A 31-year-old seeker finds peace of mind by bailing on what was advertised as the ultimate self-awareness experience — a 10-day ‘silent meditation’ retreat by a famous guru
GUEST COLUMN BY MICAL AKULLIAN — It was the morning of Day 5 of my ten-day Vipassana retreat in the Sierra Mountains.
In the ancient language, Sanskrit, “vipassana” literally means “seeing deeply.” In 2010 California, it means a group of 20-odd people gathering in a secluded summer-camp setting. Our purpose: to sit in meditation for ten days, specifically not communicating with each other. No talking is allowed – not to the guy sitting beside you at mealtime – or even to yourself. Silent night? Try silent night and day. It’s kind of like the spiritual equivalent of discipline-testing reality shows like, Survivor.
The California challenge I enrolled in was organized by the contemporary Indian guru, S.N. Goenka. Explained via video at the beginning of the retreat, Goenka relayed to us via a pre-taped lecture that the mind is like an infected wound, and as you cut it open, the puss begins to rise to the surface. That puss is our chattering monkey-mind, which is a reaction to pain. Through meditation, we learn to train the mind like you would an animal.
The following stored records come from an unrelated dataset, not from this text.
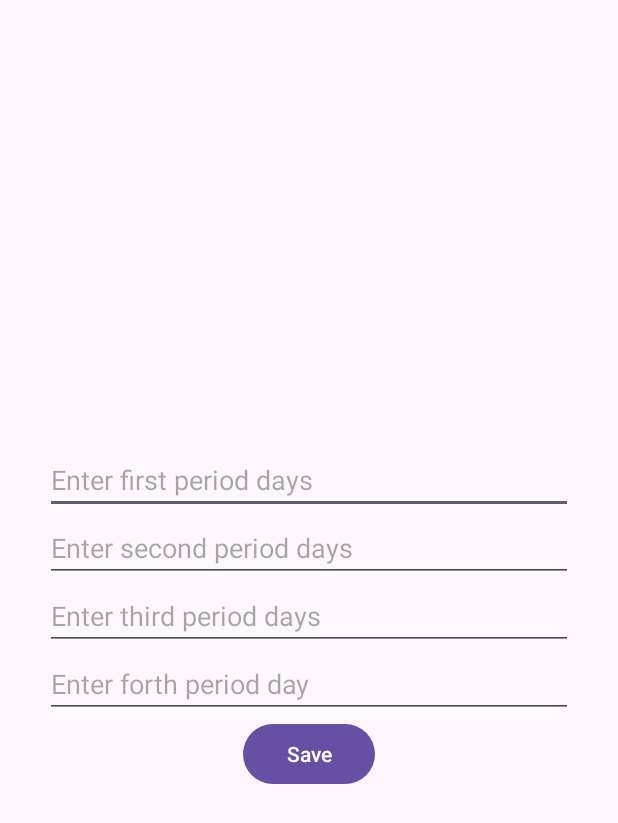
After one commit to PAPPURAJ/AWD, an Android app: the Setting screen opened directly, with no data from a screen before it, on a phone screen of 412 x 824 dp. The commit adds this screen. Shown: the top 823 px of the screen. Run offline under Robolectric (Android 15) with nearby library versions, the phone set to English and light mode, and no system bars; our stand-ins replace Firebase (no records; nobody signed in at launch, a user with empty details on screens opened directly).

Commit message:
Setting added

```diff
--- a/app/src/main/AndroidManifest.xml
+++ b/app/src/main/AndroidManifest.xml
@@ -13,6 +13,9 @@
         android:theme="@style/Theme.FieldWater"
         tools:targetApi="31">
         <activity
+            android:name=".Setting"
+            android:exported="false" />
+        <activity
             android:name=".GraphActivity"
             android:exported="false" />
         <activity
--- a/app/src/main/java/com/example/fieldwater/GraphActivity.java
+++ b/app/src/main/java/com/example/fieldwater/GraphActivity.java
@@ -6,6 +6,8 @@ import androidx.appcompat.app.AppCompatActivity;
 
 import android.os.Bundle;
 import android.util.Log;
+import android.view.Menu;
+import android.view.MenuInflater;
 
 import com.google.firebase.database.ChildEventListener;
 import com.google.firebase.database.DataSnapshot;
@@ -90,6 +92,10 @@ public class GraphActivity extends AppCompatActivity {
             public void onCancelled(@NonNull DatabaseError error) {
 
             }
+
         });
+
     }
+
+
 }
--- a/app/src/main/java/com/example/fieldwater/MainActivity.java
+++ b/app/src/main/java/com/example/fieldwater/MainActivity.java
@@ -76,4 +76,8 @@ public class MainActivity extends AppCompatActivity {
     public void gotoGraphClick(View view) {
         startActivity(new Intent(this,GraphActivity.class));
     }
+
+    public void gotoSetting(View view) {
+        startActivity(new Intent(this,Setting.class));
+    }
 }
--- /dev/null
+++ b/app/src/main/java/com/example/fieldwater/Setting.java
@@ -0,0 +1,50 @@
+package com.example.fieldwater;
+
+import androidx.appcompat.app.AppCompatActivity;
+
+import android.annotation.SuppressLint;
+import android.os.Bundle;
+import android.view.View;
+import android.widget.EditText;
+import android.widget.Toast;
+
+import com.google.firebase.database.DatabaseReference;
+import com.google.firebase.database.FirebaseDatabase;
+
+public class Setting extends AppCompatActivity {
+    private DatabaseReference databaseReference= FirebaseDatabase.getInstance().getReference();
+
+    private EditText d1,d2,d3,d4;
+    @SuppressLint("MissingInflatedId")
+    @Override
+    protected void onCreate(Bundle savedInstanceState) {
+        super.onCreate(savedInstanceState);
+        setContentView(R.layout.activity_setting);
+        d1=findViewById(R.id.date1Et);
+        d2=findViewById(R.id.date2Et);
+        d3=findViewById(R.id.date3Et);
+        d4=findViewById(R.id.date4Et);
+    }
+
+    public void saveDayClick(View view) {
+        int dd1,dd2,dd3,dd4;
+        dd1=dd2=dd3=dd4=0;
+
+        try {
+
+            dd1=Integer.parseInt(d1.getText().toString());
+            dd2=Integer.parseInt(d2.getText().toString());
+            dd3=Integer.parseInt(d3.getText().toString());
+            dd4=Integer.parseInt(d4.getText().toString());
+            databaseReference.child("Setting").setValue(dd1+"-"+dd2+"-"+dd3+"-"+dd4).addOnSuccessListener(runnable -> {
+                Toast.makeText(getApplicationContext(),"Data added!",Toast.LENGTH_SHORT).show();
+            });
+        }catch (Exception e){
+            Toast.makeText(getApplicationContext(),"Invalid data!",Toast.LENGTH_SHORT).show();
+        }
+
+
+
+
+    }
+}
--- /dev/null
+++ b/app/src/main/res/layout/activity_setting.xml
@@ -0,0 +1,47 @@
+<?xml version="1.0" encoding="utf-8"?>
+<LinearLayout xmlns:android="http://schemas.android.com/apk/res/android"
+    xmlns:app="http://schemas.android.com/apk/res-auto"
+    xmlns:tools="http://schemas.android.com/tools"
+    android:layout_width="match_parent"
+    android:layout_height="match_parent"
+    android:orientation="vertical"
+    android:layout_margin="30dp"
+    android:gravity="center"
+    tools:context=".Setting">
+
+    <EditText
+        android:id="@+id/date1Et"
+        android:layout_width="match_parent"
+        android:layout_height="wrap_content"
+        android:inputType="numberDecimal"
+        android:hint="Enter first period days"/>
+    <EditText
+        android:id="@+id/date2Et"
+        android:layout_width="match_parent"
+        android:layout_height="wrap_content"
+        android:inputType="numberDecimal"
+        android:hint="Enter second period days"/>
+    <EditText
+        android:id="@+id/date3Et"
+        android:layout_width="match_parent"
+        android:layout_height="wrap_content"
+        android:inputType="numberDecimal"
+        android:hint="Enter third period days"/>
+    <EditText
+        android:id="@+id/date4Et"
+        android:layout_width="match_parent"
+        android:layout_height="wrap_content"
+        android:inputType="numberDecimal"
+        android:hint="Enter forth period day"/>
+
+    <Button
+        android:layout_width="wrap_content"
+        android:layout_height="wrap_content"
+        android:inputType="numberDecimal"
+        android:text="Save"
+        android:onClick="saveDayClick"/>
+
+
+
+
+</LinearLayout>
--- a/gradle.properties
+++ b/gradle.properties
@@ -15,6 +15,7 @@ org.gradle.jvmargs=-Xmx2048m -Dfile.encoding=UTF-8
 # Android operating system, and which are packaged with your app's APK
 # https://developer.android.com/topic/libraries/support-library/androidx-rn
 android.useAndroidX=true
+android.enableJetifier=true
 # Enables namespacing of each library's R class so that its R class includes only the
 # resources declared in the library itself and none from the library's dependencies,
 # thereby reducing the size of the R class for that library
```
Also changed, not shown: app/src/main/res/layout/activity_main.xml (+9 -0 lines).
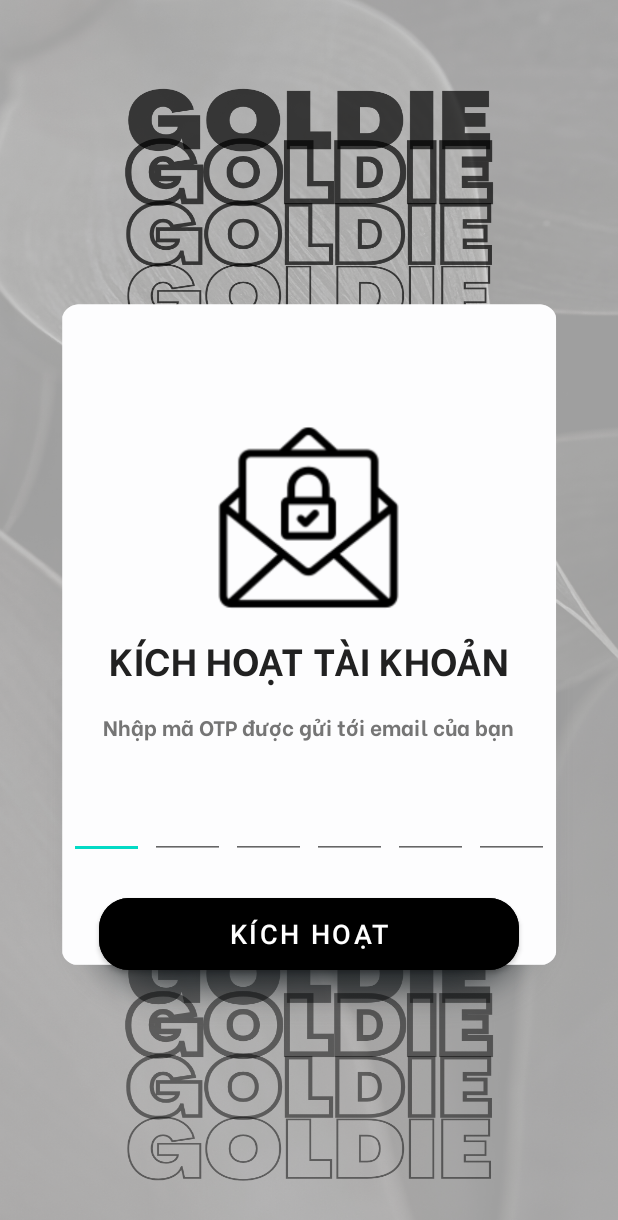
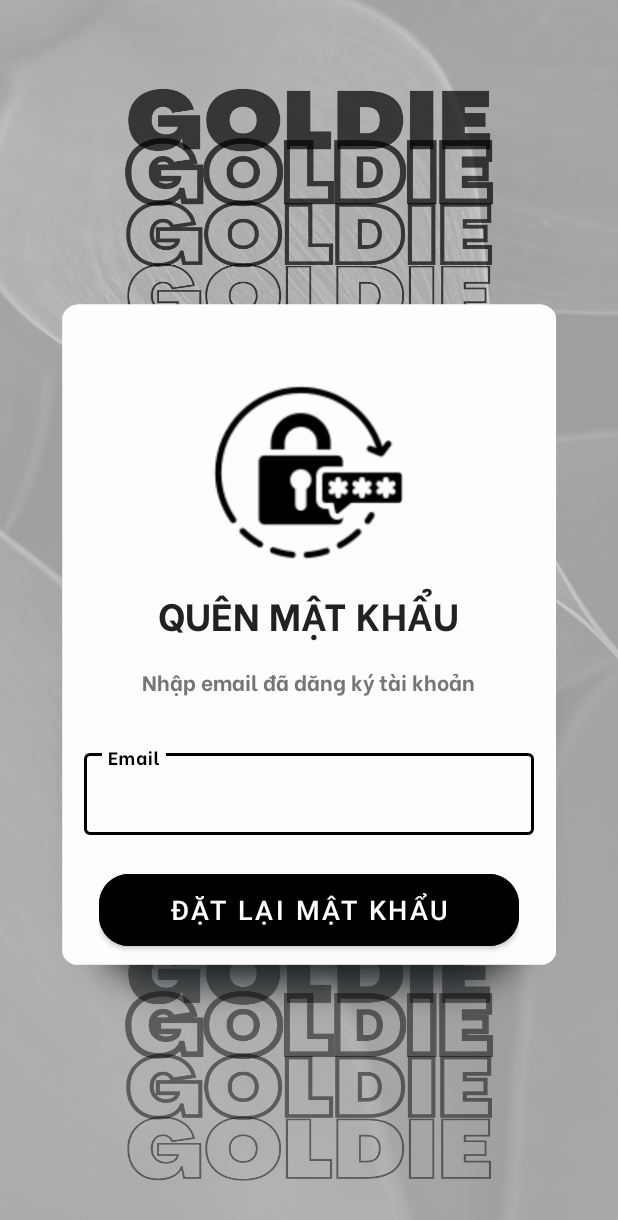
Before and after one commit to duogwas/goldie, an Android app: the SignInActivity screen opened directly, with no data from a screen before it, after a tap on "Quên mật khẩu", on a phone screen of 412 x 824 dp. Shown: the top 1220 px of the screen. Run offline under Robolectric (Android 15) with nearby library versions, the phone set to English and light mode, and no system bars.

Commit message:
ft/forgot-pass: done ui
bonus update intent logic, fix empty sign in and sign up

```diff
--- a/app/src/main/AndroidManifest.xml
+++ b/app/src/main/AndroidManifest.xml
@@ -10,12 +10,15 @@
         android:dataExtractionRules="@xml/data_extraction_rules"
         android:fullBackupContent="@xml/backup_rules"
         android:icon="@mipmap/ic_launcher"
+        android:label="@string/app_name"
         android:roundIcon="@mipmap/ic_launcher_round"
-        android:label="@string/app_name"
         android:supportsRtl="true"
         android:theme="@style/Theme.Goldie"
         android:usesCleartextTraffic="true"
         tools:targetApi="31">
+        <activity
+            android:name=".Activity.ForgotPasswordActivity"
+            android:exported="false" />
         <activity
             android:name=".Activity.ActiveAccountActivity"
             android:exported="false" />
--- a/app/src/main/java/fithou/duogwas/goldie/Activity/ActiveAccountActivity.java
+++ b/app/src/main/java/fithou/duogwas/goldie/Activity/ActiveAccountActivity.java
@@ -11,14 +11,13 @@ import android.view.View;
 import android.view.WindowManager;
 import android.widget.Button;
 import android.widget.EditText;
-import android.widget.ProgressBar;
 import android.widget.Toast;
 
 import com.google.gson.Gson;
 
-import fithou.duogwas.goldie.Model.LoginDto;
+import fithou.duogwas.goldie.Request.LoginDto;
 import fithou.duogwas.goldie.R;
-import fithou.duogwas.goldie.Request.TokenDto;
+import fithou.duogwas.goldie.Response.TokenDto;
 import fithou.duogwas.goldie.Response.ErrorResponse;
 import fithou.duogwas.goldie.Retrofit.ApiUtils;
 import fithou.duogwas.goldie.Retrofit.UserService;
--- /dev/null
+++ b/app/src/main/java/fithou/duogwas/goldie/Activity/ForgotPasswordActivity.java
@@ -0,0 +1,18 @@
+package fithou.duogwas.goldie.Activity;
+
+import androidx.appcompat.app.AppCompatActivity;
+
+import android.os.Bundle;
+import android.view.WindowManager;
+
+import fithou.duogwas.goldie.R;
+
+public class ForgotPasswordActivity extends AppCompatActivity {
+
+    @Override
+    protected void onCreate(Bundle savedInstanceState) {
+        super.onCreate(savedInstanceState);
+        getWindow().setFlags(WindowManager.LayoutParams.FLAG_FULLSCREEN, WindowManager.LayoutParams.FLAG_FULLSCREEN);
+        setContentView(R.layout.activity_forgot_password);
+    }
+}
--- a/app/src/main/java/fithou/duogwas/goldie/Activity/IntroActivity.java
+++ b/app/src/main/java/fithou/duogwas/goldie/Activity/IntroActivity.java
@@ -31,7 +31,6 @@ public class IntroActivity extends AppCompatActivity {
             @Override
             public void onClick(View view) {
                 startActivity(new Intent(IntroActivity.this, SignInActivity.class));
-                finish();
             }
         });
     }
--- a/app/src/main/java/fithou/duogwas/goldie/Activity/SignInActivity.java
+++ b/app/src/main/java/fithou/duogwas/goldie/Activity/SignInActivity.java
@@ -14,9 +14,9 @@ import android.widget.Toast;
 
 import com.google.gson.Gson;
 
-import fithou.duogwas.goldie.Model.LoginDto;
+import fithou.duogwas.goldie.Request.LoginDto;
 import fithou.duogwas.goldie.R;
-import fithou.duogwas.goldie.Request.TokenDto;
+import fithou.duogwas.goldie.Response.TokenDto;
 import fithou.duogwas.goldie.Response.ErrorResponse;
 import fithou.duogwas.goldie.Retrofit.ApiUtils;
 import fithou.duogwas.goldie.Retrofit.UserService;
@@ -66,6 +66,12 @@ public class SignInActivity extends AppCompatActivity implements View.OnClickLis
             edtPassword.requestFocus();
         }
 
+        if (edtUsername.getText().toString().trim().isEmpty() ||
+                edtPassword.getText().toString().trim().isEmpty()) {
+            Toast.makeText(SignInActivity.this, "Vui lòng nhập đầy đủ thông tin", Toast.LENGTH_SHORT).show();
+            return;
+        }
+
         LoginDto loginDto = new LoginDto(username, password, "string");
         UserService userService = ApiUtils.getUserAPIService();
         Call<TokenDto> call1 = userService.SignIn(loginDto);
@@ -108,15 +114,13 @@ public class SignInActivity extends AppCompatActivity implements View.OnClickLis
                 break;
 
             case R.id.tvForgotPassword:
-                intent = new Intent(SignInActivity.this, ActiveAccountActivity.class);
+                intent = new Intent(SignInActivity.this, ForgotPasswordActivity.class);
                 startActivity(intent);
-                finish();
                 break;
 
             case R.id.tvSignUp:
                 intent = new Intent(SignInActivity.this, SignUpActivity.class);
                 startActivity(intent);
-                finish();
                 break;
 
             default:
--- a/app/src/main/java/fithou/duogwas/goldie/Activity/SignUpActivity.java
+++ b/app/src/main/java/fithou/duogwas/goldie/Activity/SignUpActivity.java
@@ -77,6 +77,14 @@ public class SignUpActivity extends AppCompatActivity implements View.OnClickLis
             edtPassword.requestFocus();
         }
 
+        if (edtEmail.getText().toString().trim().isEmpty() ||
+                edtPassword.getText().toString().trim().isEmpty() ||
+                edtFullName.getText().toString().trim().isEmpty() ||
+                edtPhone.getText().toString().trim().isEmpty()) {
+            Toast.makeText(SignUpActivity.this, "Vui lòng nhập đầy đủ thông tin", Toast.LENGTH_SHORT).show();
+            return;
+        }
+
         User userRegis = new User(email, password, fullname, phone);
         UserService userService = ApiUtils.getUserAPIService();
         Call<User> call = userService.SignUp(userRegis);
@@ -85,7 +93,7 @@ public class SignUpActivity extends AppCompatActivity implements View.OnClickLis
             public void onResponse(Call<User> call, Response<User> response) {
                 if (response.isSuccessful()) {
                     User user = response.body();
-                    Intent intent = new Intent(SignUpActivity.this,ActiveAccountActivity.class);
+                    Intent intent = new Intent(SignUpActivity.this, ActiveAccountActivity.class);
                     intent.putExtra("emailRegis", email);
                     intent.putExtra("passwordRegis", password);
                     startActivity(intent);
@@ -125,7 +133,6 @@ public class SignUpActivity extends AppCompatActivity implements View.OnClickLis
             case R.id.tvSignIn:
                 intent = new Intent(SignUpActivity.this, SignInActivity.class);
                 startActivity(intent);
-                finish();
                 break;
 
             default:
--- a/app/src/main/java/fithou/duogwas/goldie/Model/LoginDto.java
+++ b/app/src/main/java/fithou/duogwas/goldie/Request/LoginDto.java
@@ -1,4 +1,4 @@
-package fithou.duogwas.goldie.Model;
+package fithou.duogwas.goldie.Request;
 //
 // Created by duogwas on 23/01/2024.
 //
--- a/app/src/main/java/fithou/duogwas/goldie/Request/TokenDto.java
+++ b/app/src/main/java/fithou/duogwas/goldie/Response/TokenDto.java
@@ -1,4 +1,4 @@
-package fithou.duogwas.goldie.Request;
+package fithou.duogwas.goldie.Response;
 //
 // Created by duogwas on 23/01/2024.
 //
--- a/app/src/main/java/fithou/duogwas/goldie/Retrofit/UserService.java
+++ b/app/src/main/java/fithou/duogwas/goldie/Retrofit/UserService.java
@@ -4,9 +4,9 @@ package fithou.duogwas.goldie.Retrofit;
 //
 
 
-import fithou.duogwas.goldie.Model.LoginDto;
+import fithou.duogwas.goldie.Request.LoginDto;
 import fithou.duogwas.goldie.Model.User;
-import fithou.duogwas.goldie.Request.TokenDto;
+import fithou.duogwas.goldie.Response.TokenDto;
 import retrofit2.Call;
 import retrofit2.http.Body;
 import retrofit2.http.POST;
--- /dev/null
+++ b/app/src/main/res/layout/activity_forgot_password.xml
@@ -0,0 +1,106 @@
+<?xml version="1.0" encoding="utf-8"?>
+<ScrollView xmlns:android="http://schemas.android.com/apk/res/android"
+    xmlns:app="http://schemas.android.com/apk/res-auto"
+    xmlns:tools="http://schemas.android.com/tools"
+    android:layout_width="match_parent"
+    android:layout_height="match_parent"
+    android:background="@drawable/bg_active_account"
+    android:overScrollMode="never"
+    android:scrollbars="none"
+    tools:context=".Activity.ForgotPasswordActivity">
+
+    <LinearLayout
+        android:layout_width="match_parent"
+        android:layout_height="wrap_content"
+        android:gravity="center_horizontal"
+        android:orientation="vertical">
+
+        <ImageView
+            android:layout_width="130dp"
+            android:layout_height="130dp"
+            android:layout_marginTop="250dp"
+            android:src="@drawable/ic_reset_password" />
+
+        <TextView
+            android:layout_width="wrap_content"
+            android:layout_height="wrap_content"
+            android:layout_marginTop="10dp"
+            android:fontFamily="@font/be_vietnam_bold"
+            android:text="quên mật khẩu"
+            android:textAllCaps="true"
+            android:textColor="#212121"
+            android:textSize="25sp" />
+
+        <TextView
+            android:layout_width="wrap_content"
+            android:layout_height="wrap_content"
+            android:layout_marginTop="15dp"
+            android:fontFamily="@font/be_vietnam_bold"
+            android:text="Nhập email đã dăng ký tài khoản"
+            android:textColor="#757575"
+            android:textSize="14sp" />
+
+        <com.google.android.material.textfield.TextInputLayout
+            android:id="@+id/txtLayoutEmail"
+            style="@style/Widget.MaterialComponents.TextInputLayout.OutlinedBox"
+            android:layout_width="300dp"
+            android:layout_height="60dp"
+            android:layout_marginTop="32dp"
+            android:hint="Email"
+            android:textColorHint="@color/black"
+            app:boxStrokeColor="@color/black"
+            app:hintTextColor="@color/black">
+
+            <com.google.android.material.textfield.TextInputEditText
+                android:id="@+id/edtForgotPasswordEmail"
+                android:layout_width="match_parent"
+                android:layout_height="wrap_content"
+                android:fontFamily="@font/be_vietnam_bold"
+                android:inputType="textEmailAddress"
+                android:singleLine="true"
+                android:textColor="@color/black" />
+
+        </com.google.android.material.textfield.TextInputLayout>
+
+        <TextView
+            android:id="@+id/tvNoti"
+            android:layout_width="wrap_content"
+            android:layout_height="wrap_content"
+            android:layout_marginTop="15dp"
+            android:fontFamily="@font/be_vietnam_bold"
+            android:visibility="gone"
+            android:text="Vui lòng đăng nhập lai với mật khẩu mới"
+            android:textColor="#212121"
+            android:textSize="15sp" />
+
+        <RelativeLayout
+            android:layout_width="wrap_content"
+            android:layout_height="wrap_content"
+            android:gravity="center"
+            android:orientation="horizontal">
+            <Button
+                android:id="@+id/btnConfirm"
+                android:layout_width="280dp"
+                android:layout_height="60dp"
+                android:layout_marginTop="20dp"
+                android:backgroundTint="#000"
+                android:text="đặt lại mật khẩu"
+                android:textAllCaps="true"
+                android:textSize="18sp"
+                app:cornerRadius="20dp" />
+
+            <Button
+                android:id="@+id/btnSignIn"
+                android:layout_width="280dp"
+                android:layout_height="60dp"
+                android:layout_marginTop="20dp"
+                android:backgroundTint="#000"
+                android:text="Đăng nhập"
+                android:visibility="gone"
+                android:textAllCaps="true"
+                android:textSize="18sp"
+                app:cornerRadius="20dp" />
+        </RelativeLayout>
+
+    </LinearLayout>
+</ScrollView>
```
Also changed, not shown: app/src/main/res/drawable/ic_reset_password.png (added).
This is all fine and good, except that if you kept any animal in a cramped cage for 10 days it’s bound to get a little pissy. My revolting mind seemed less like puss rising to the surface, and more like a wake up call from my own intuition. It kept asking, “Say what?”